**Your objective:** What lines in the records include the string "Testi"? Return each one.

[Structured diff data]

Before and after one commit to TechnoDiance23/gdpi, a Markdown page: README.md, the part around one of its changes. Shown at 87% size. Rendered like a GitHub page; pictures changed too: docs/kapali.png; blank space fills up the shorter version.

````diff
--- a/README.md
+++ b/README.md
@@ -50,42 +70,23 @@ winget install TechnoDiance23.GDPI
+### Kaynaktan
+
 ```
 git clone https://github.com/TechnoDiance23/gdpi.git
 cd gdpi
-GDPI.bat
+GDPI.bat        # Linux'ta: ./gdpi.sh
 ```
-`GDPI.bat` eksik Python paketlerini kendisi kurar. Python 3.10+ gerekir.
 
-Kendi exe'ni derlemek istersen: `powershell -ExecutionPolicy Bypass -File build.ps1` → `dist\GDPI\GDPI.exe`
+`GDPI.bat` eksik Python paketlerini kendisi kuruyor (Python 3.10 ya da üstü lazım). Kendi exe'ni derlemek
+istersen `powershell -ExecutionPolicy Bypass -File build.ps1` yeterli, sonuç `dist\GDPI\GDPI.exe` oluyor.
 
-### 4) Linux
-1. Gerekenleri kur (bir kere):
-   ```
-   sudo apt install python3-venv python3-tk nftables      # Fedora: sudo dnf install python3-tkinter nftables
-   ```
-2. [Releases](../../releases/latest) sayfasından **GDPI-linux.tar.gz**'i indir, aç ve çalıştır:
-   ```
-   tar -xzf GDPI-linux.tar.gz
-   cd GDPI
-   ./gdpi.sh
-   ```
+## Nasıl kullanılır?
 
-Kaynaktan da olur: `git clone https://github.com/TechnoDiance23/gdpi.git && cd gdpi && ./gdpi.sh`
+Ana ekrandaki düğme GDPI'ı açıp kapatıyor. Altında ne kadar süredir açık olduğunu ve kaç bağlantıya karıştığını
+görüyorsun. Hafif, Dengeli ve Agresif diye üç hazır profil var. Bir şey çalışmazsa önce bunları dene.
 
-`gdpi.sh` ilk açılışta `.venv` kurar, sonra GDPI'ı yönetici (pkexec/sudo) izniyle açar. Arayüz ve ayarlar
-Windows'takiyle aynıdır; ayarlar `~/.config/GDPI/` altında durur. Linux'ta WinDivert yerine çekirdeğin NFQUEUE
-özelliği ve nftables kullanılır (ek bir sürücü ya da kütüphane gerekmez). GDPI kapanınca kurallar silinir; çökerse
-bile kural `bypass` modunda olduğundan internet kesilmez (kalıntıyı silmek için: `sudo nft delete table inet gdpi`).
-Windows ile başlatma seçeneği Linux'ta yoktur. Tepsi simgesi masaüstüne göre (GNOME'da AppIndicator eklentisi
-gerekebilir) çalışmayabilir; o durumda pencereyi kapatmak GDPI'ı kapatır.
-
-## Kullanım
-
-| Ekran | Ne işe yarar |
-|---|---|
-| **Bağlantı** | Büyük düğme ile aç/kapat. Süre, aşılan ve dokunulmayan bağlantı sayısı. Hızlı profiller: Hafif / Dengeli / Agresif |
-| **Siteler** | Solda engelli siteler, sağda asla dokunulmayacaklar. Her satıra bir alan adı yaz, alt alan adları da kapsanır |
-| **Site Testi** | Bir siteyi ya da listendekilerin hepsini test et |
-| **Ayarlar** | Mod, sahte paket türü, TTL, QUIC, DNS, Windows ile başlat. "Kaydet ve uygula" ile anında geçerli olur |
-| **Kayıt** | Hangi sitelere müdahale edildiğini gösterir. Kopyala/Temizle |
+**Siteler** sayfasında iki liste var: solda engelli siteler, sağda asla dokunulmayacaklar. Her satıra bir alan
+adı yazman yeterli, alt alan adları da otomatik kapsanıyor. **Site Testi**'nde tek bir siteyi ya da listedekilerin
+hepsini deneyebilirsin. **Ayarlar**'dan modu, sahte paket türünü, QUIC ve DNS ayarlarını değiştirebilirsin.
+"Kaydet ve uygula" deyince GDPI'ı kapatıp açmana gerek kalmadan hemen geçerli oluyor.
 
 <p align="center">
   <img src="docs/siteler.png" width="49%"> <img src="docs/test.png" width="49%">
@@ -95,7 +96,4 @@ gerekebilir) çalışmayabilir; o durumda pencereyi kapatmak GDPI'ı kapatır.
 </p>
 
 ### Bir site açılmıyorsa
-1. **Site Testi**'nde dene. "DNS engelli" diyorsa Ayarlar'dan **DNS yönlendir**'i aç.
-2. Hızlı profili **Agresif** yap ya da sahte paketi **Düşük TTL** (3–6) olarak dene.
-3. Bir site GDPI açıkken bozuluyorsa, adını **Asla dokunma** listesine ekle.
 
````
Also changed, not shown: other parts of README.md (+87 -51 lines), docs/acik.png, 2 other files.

**Answer below:**
-| **Site Testi** | Bir siteyi ya da listendekilerin hepsini test et |
+adı yazman yeterli, alt alan adları da otomatik kapsanıyor. **Site Testi**'nde tek bir siteyi ya da listedekilerin
-1. **Site Testi**'nde dene. "DNS engelli" diyorsa Ayarlar'dan **DNS yönlendir**'i aç.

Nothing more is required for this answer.